Well, that's a better option than Windows CE, I guess, but we've already seen tons of tablet-style PCs. Without an OS specifically designed for a finger-friendly touch UI, the system really breaks down. Sure, certain applications that are designed with a touch interface in mind will work fine, but then you end up trying to configure the thing in the control panel, or use multiple tabs in your browser, and you start to see where the paradigm breaks down. In other words... If you need to use a stylus, then you've already failed (and there's a difference between needing a stylus, and being able to use a stylus when it suits you). And then there's this, from Engadget: "The EP121 wasn't booting at all". Oh, so it doesn't actually "run" Windows 7. It has a Windows 7 sticker on the glass.

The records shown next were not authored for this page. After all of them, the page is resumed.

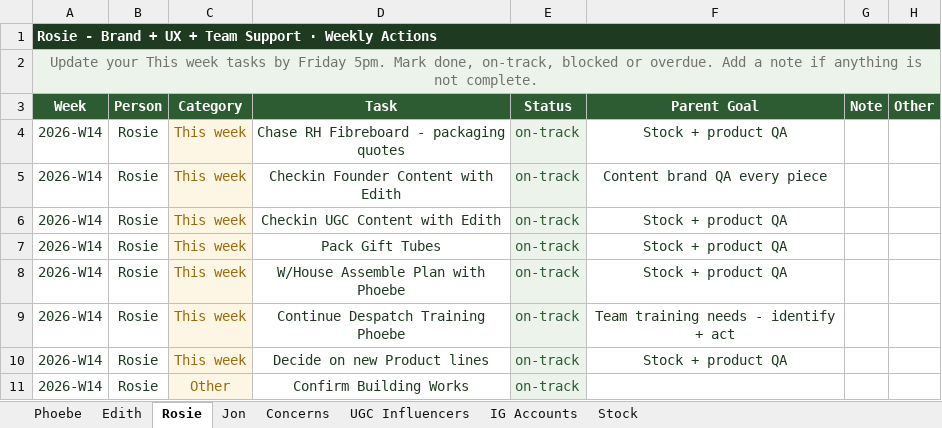
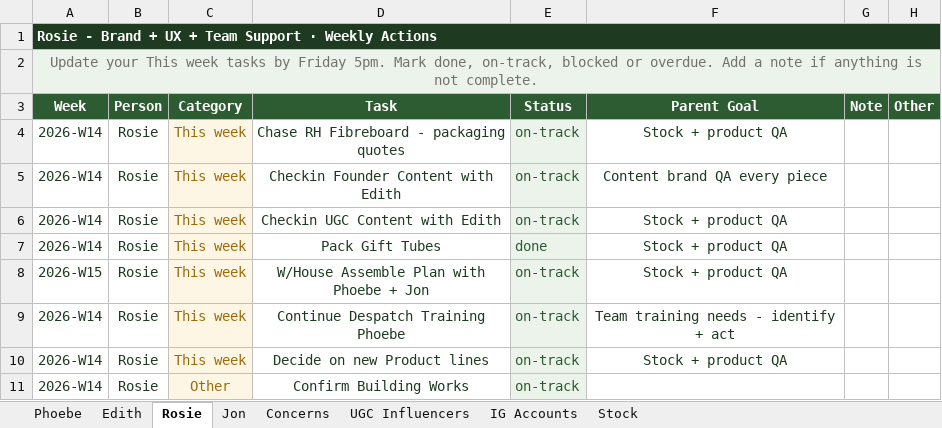
Before and after one commit to EDEN-AND-CO/eden-ceo-dashboard, an Excel workbook: Final Data Files/Team Pulse/EDEN_CO_Weekly_Status.xlsx, sheet Rosie, drawn as a sheet; only a part is shown; values as stored, in another font and other column widths than the file's, no borders; the diff names each change by its address in the sheet, - before the commit and + after, or states it on an @@ line.

```diff
--- a/Final Data Files/Team Pulse/EDEN_CO_Weekly_Status.xlsx (sheet Rosie)
+++ b/Final Data Files/Team Pulse/EDEN_CO_Weekly_Status.xlsx (sheet Rosie)
-E7 (Status): on-track
+E7 (Status): done
-A8 (Week): 2026-W14
+A8 (Week): 2026-W15
-D8 (Task): W/House Assemble Plan with Phoebe
+D8 (Task): W/House Assemble Plan with Phoebe + Jon
```
Also changed, not shown: sheet Concerns, sheet Stock, sheet Edith, sheet Phoebe, 11 other files.
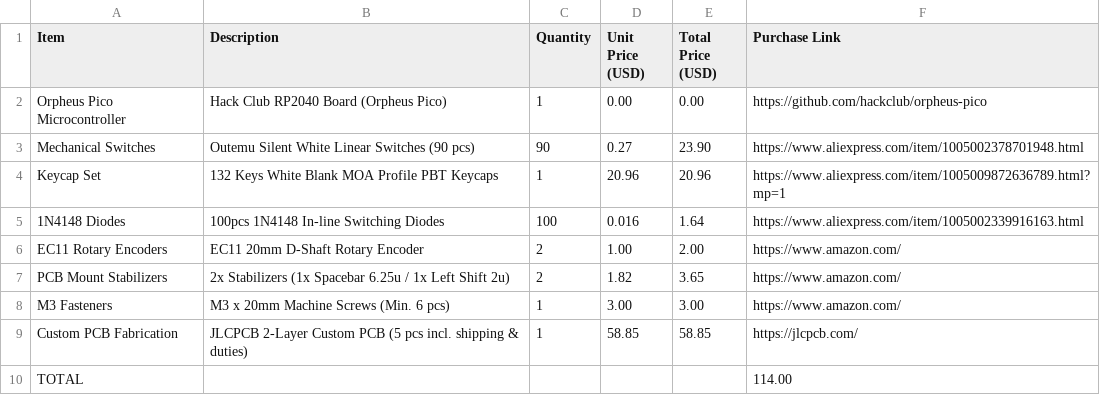
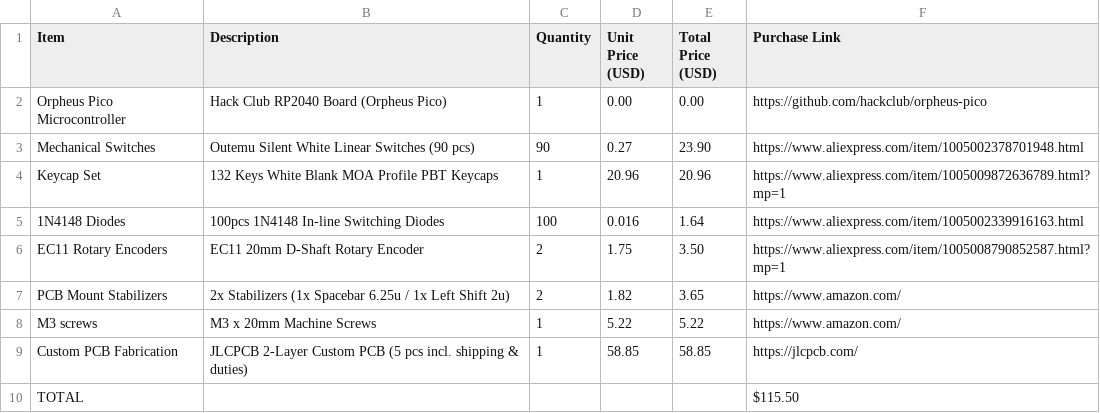
Before and after one commit to Random1011010/My-Cool-Keeb, a CSV file: bom.csv, drawn as a sheet.

Commit message:
Update bom.csv

```diff
--- a/bom.csv
+++ b/bom.csv
@@ -5,6 +5,6 @@ Keycap Set,132 Keys White Blank MOA Profile PBT Keycaps,1,20.96,20.96,https://ww
 1N4148 Diodes,100pcs 1N4148 In-line Switching Diodes,100,0.016,1.64,https://www.aliexpress.com/item/1005002339916163.html
-EC11 Rotary Encoders,EC11 20mm D-Shaft Rotary Encoder,2,1.00,2.00,https://www.amazon.com/
+EC11 Rotary Encoders,EC11 20mm D-Shaft Rotary Encoder,2,1.75,3.50,https://www.aliexpress.com/item/1005008790852587.html?mp=1
 PCB Mount Stabilizers,2x Stabilizers (1x Spacebar 6.25u / 1x Left Shift 2u),2,1.82,3.65,https://www.amazon.com/
-M3 Fasteners,M3 x 20mm Machine Screws (Min. 6 pcs),1,3.00,3.00,https://www.amazon.com/
+M3 screws,M3 x 20mm Machine Screws ,1,5.22,5.22,https://www.amazon.com/
 Custom PCB Fabrication,JLCPCB 2-Layer Custom PCB (5 pcs incl. shipping & duties),1,58.85,58.85,https://jlcpcb.com/
-TOTAL,,,,,114.00
+TOTAL,,,,,$115.50
```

I see. Sign me up!

Switching back to the Tegra 2 powered 10" tablet, we get this (again, from Engadget):

An NVIDIA Tegra-powered EP101TC was powering on, but its Windows Embedded Compact 7-based interface was still noticeably buggy, and the touchscreen quite unresponsive. The UI certainly looked attractive enough, and our swipe motions across the capacitive touchscreen were handled admirably, but ASUS definitely has a ways to go in terms of functionality. We wish we had more impressions to share, but it looks as if we'll have to wait for a less half-baked iteration to really dive in.

It does look attractive, I suppose, but if I'm going to switch from the iPhone OS platform (abandoning all of my existing apps), I'm sure not going to do it for a Windows CE device. Not at this stage anyway. Perhaps after Windows Phone 7 comes out and matures for a while and proves itself in the market (assuming that those two OSes are effectively the same, and can run the same software, which isn't at all clear). Otherwise, I think Android is the best hope of a real iPad competitor. But this, along with news that many Android tablets are also not even close to ready, doesn't bode well at all.

Again, the hardware looks good on both devices. As far as the thinness and weight, the EP101TC is effectively the same exact weight as the iPad (675g vs Apple's quoted 0.68kg), and is actually a little thinner at 12.2mm (vs. Apple's 13.4). I haven't seen word on the exact dimensions of the 12" part, but I'd guess it is probably quite a bit more hefty and with a Core 2 Duo in there, certainly a bit thicker (and no word on if it will be a fanless design either). But hardware without the software is useless. And, frankly, if it is this early with the OSes not booting or not running well at all, then it is quite possible that those specs will change before the actual release. Again, hopefully these are just "early" looks. But Computex was supposed to be the big coming out party for the iPad competition. This really isn't a great start!

If everyone and their brother knew that Apple was working on a fancy, magical tablet for so long, and had all that time to prepare, then what the heck is taking so long? If what Apple put out was "just a big iPod touch" then why didn't you just put out a big Android tablet three days later?

Me thinks that it wasn't as easy as people may have expected.

Update: MSI apparently also showed off their Windows 7-powered WindPad 100 and Android-powered WindPad 110 at Computex (though apparently only talked about the Windows 7 version in their press conference). According to Engadget, MSI isn't even sure if they are planning to bring the Android tablet to market, and the model they showed certainly just seemed like a mock-up (stock Android only, not even remotely customized for the tablet). I can't say much else about these other than this: Wow, take a look at the cheap plastic ugly.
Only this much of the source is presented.